## [Prompt]
A faithful copy of each entry below is expected, with the images removed.

Revision tracking records:
▬▬▬

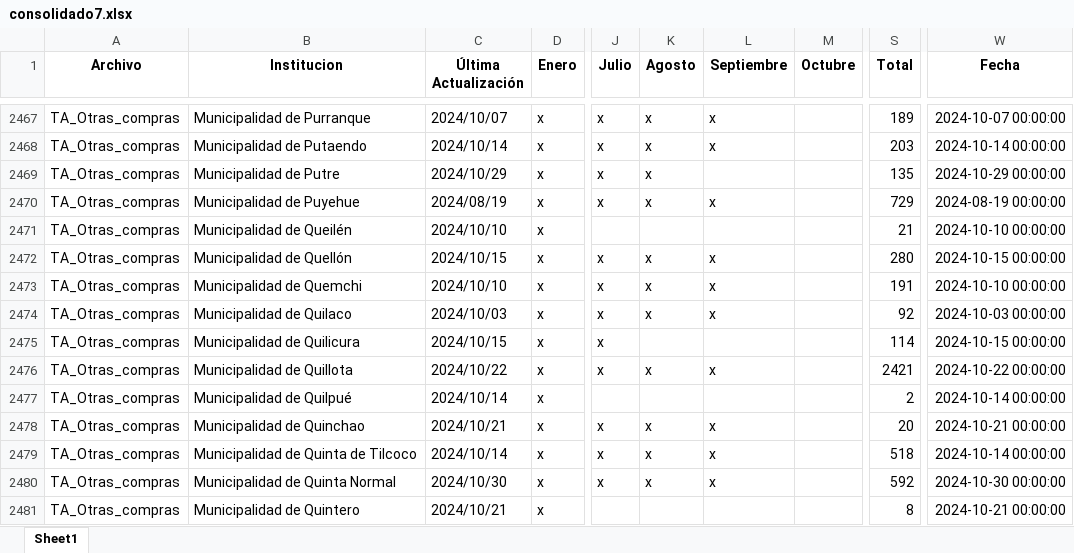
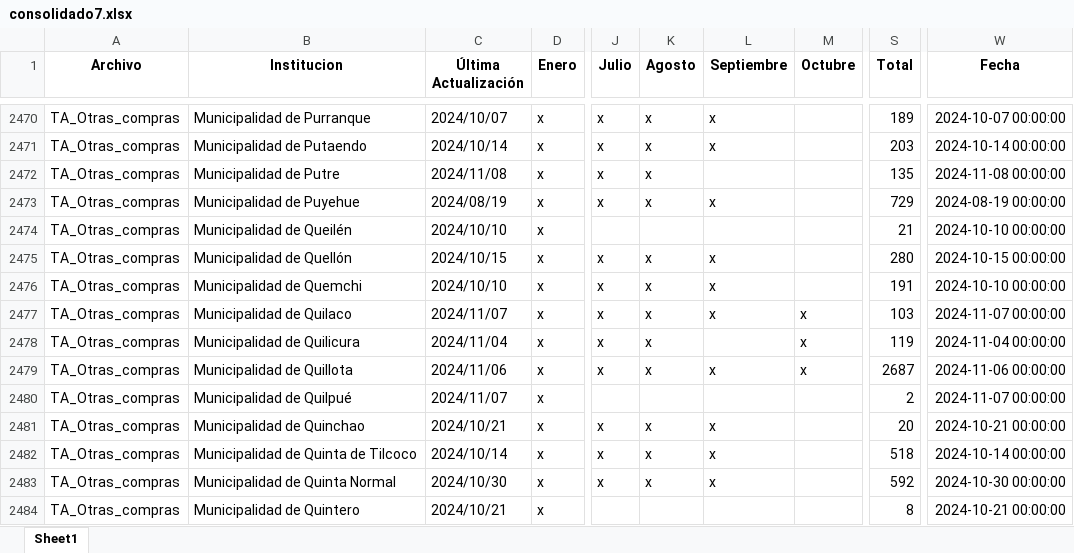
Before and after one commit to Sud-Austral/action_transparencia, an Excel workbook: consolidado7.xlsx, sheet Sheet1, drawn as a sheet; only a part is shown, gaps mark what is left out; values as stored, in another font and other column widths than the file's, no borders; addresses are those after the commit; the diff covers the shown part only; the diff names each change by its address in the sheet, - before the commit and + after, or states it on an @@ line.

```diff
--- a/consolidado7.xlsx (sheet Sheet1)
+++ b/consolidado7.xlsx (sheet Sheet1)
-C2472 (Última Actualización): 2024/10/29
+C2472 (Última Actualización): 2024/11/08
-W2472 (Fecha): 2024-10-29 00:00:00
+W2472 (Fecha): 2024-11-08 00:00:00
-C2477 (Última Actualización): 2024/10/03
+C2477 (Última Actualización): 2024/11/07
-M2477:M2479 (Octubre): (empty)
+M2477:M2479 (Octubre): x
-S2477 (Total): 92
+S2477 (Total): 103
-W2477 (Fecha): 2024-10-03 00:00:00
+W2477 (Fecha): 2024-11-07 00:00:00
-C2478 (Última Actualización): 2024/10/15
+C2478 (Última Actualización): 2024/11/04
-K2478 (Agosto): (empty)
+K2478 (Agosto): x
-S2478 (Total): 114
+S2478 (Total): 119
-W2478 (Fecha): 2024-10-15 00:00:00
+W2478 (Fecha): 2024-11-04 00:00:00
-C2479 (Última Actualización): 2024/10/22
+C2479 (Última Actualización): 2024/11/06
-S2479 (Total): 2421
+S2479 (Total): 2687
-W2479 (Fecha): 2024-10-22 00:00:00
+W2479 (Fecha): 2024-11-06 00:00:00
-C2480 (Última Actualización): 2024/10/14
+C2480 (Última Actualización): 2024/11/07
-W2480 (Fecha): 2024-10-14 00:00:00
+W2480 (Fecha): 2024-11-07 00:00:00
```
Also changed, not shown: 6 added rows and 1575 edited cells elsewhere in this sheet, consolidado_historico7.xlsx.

▬▬▬

## [Task answer]
Before and after one commit to Sud-Austral/action_transparencia, an Excel workbook: consolidado7.xlsx, sheet Sheet1, drawn as a sheet; only a part is shown, gaps mark what is left out; values as stored, in another font and other column widths than the file's, no borders; addresses are those after the commit; the diff covers the shown part only; the diff names each change by its address in the sheet, - before the commit and + after, or states it on an @@ line.

```diff
--- a/consolidado7.xlsx (sheet Sheet1)
+++ b/consolidado7.xlsx (sheet Sheet1)
-C2472 (Última Actualización): 2024/10/29
+C2472 (Última Actualización): 2024/11/08
-W2472 (Fecha): 2024-10-29 00:00:00
+W2472 (Fecha): 2024-11-08 00:00:00
-C2477 (Última Actualización): 2024/10/03
+C2477 (Última Actualización): 2024/11/07
-M2477:M2479 (Octubre): (empty)
+M2477:M2479 (Octubre): x
-S2477 (Total): 92
+S2477 (Total): 103
-W2477 (Fecha): 2024-10-03 00:00:00
+W2477 (Fecha): 2024-11-07 00:00:00
-C2478 (Última Actualización): 2024/10/15
+C2478 (Última Actualización): 2024/11/04
-K2478 (Agosto): (empty)
+K2478 (Agosto): x
-S2478 (Total): 114
+S2478 (Total): 119
-W2478 (Fecha): 2024-10-15 00:00:00
+W2478 (Fecha): 2024-11-04 00:00:00
-C2479 (Última Actualización): 2024/10/22
+C2479 (Última Actualización): 2024/11/06
-S2479 (Total): 2421
+S2479 (Total): 2687
-W2479 (Fecha): 2024-10-22 00:00:00
+W2479 (Fecha): 2024-11-06 00:00:00
-C2480 (Última Actualización): 2024/10/14
+C2480 (Última Actualización): 2024/11/07
-W2480 (Fecha): 2024-10-14 00:00:00
+W2480 (Fecha): 2024-11-07 00:00:00
```
Also changed, not shown: 6 added rows and 1575 edited cells elsewhere in this sheet, consolidado_historico7.xlsx.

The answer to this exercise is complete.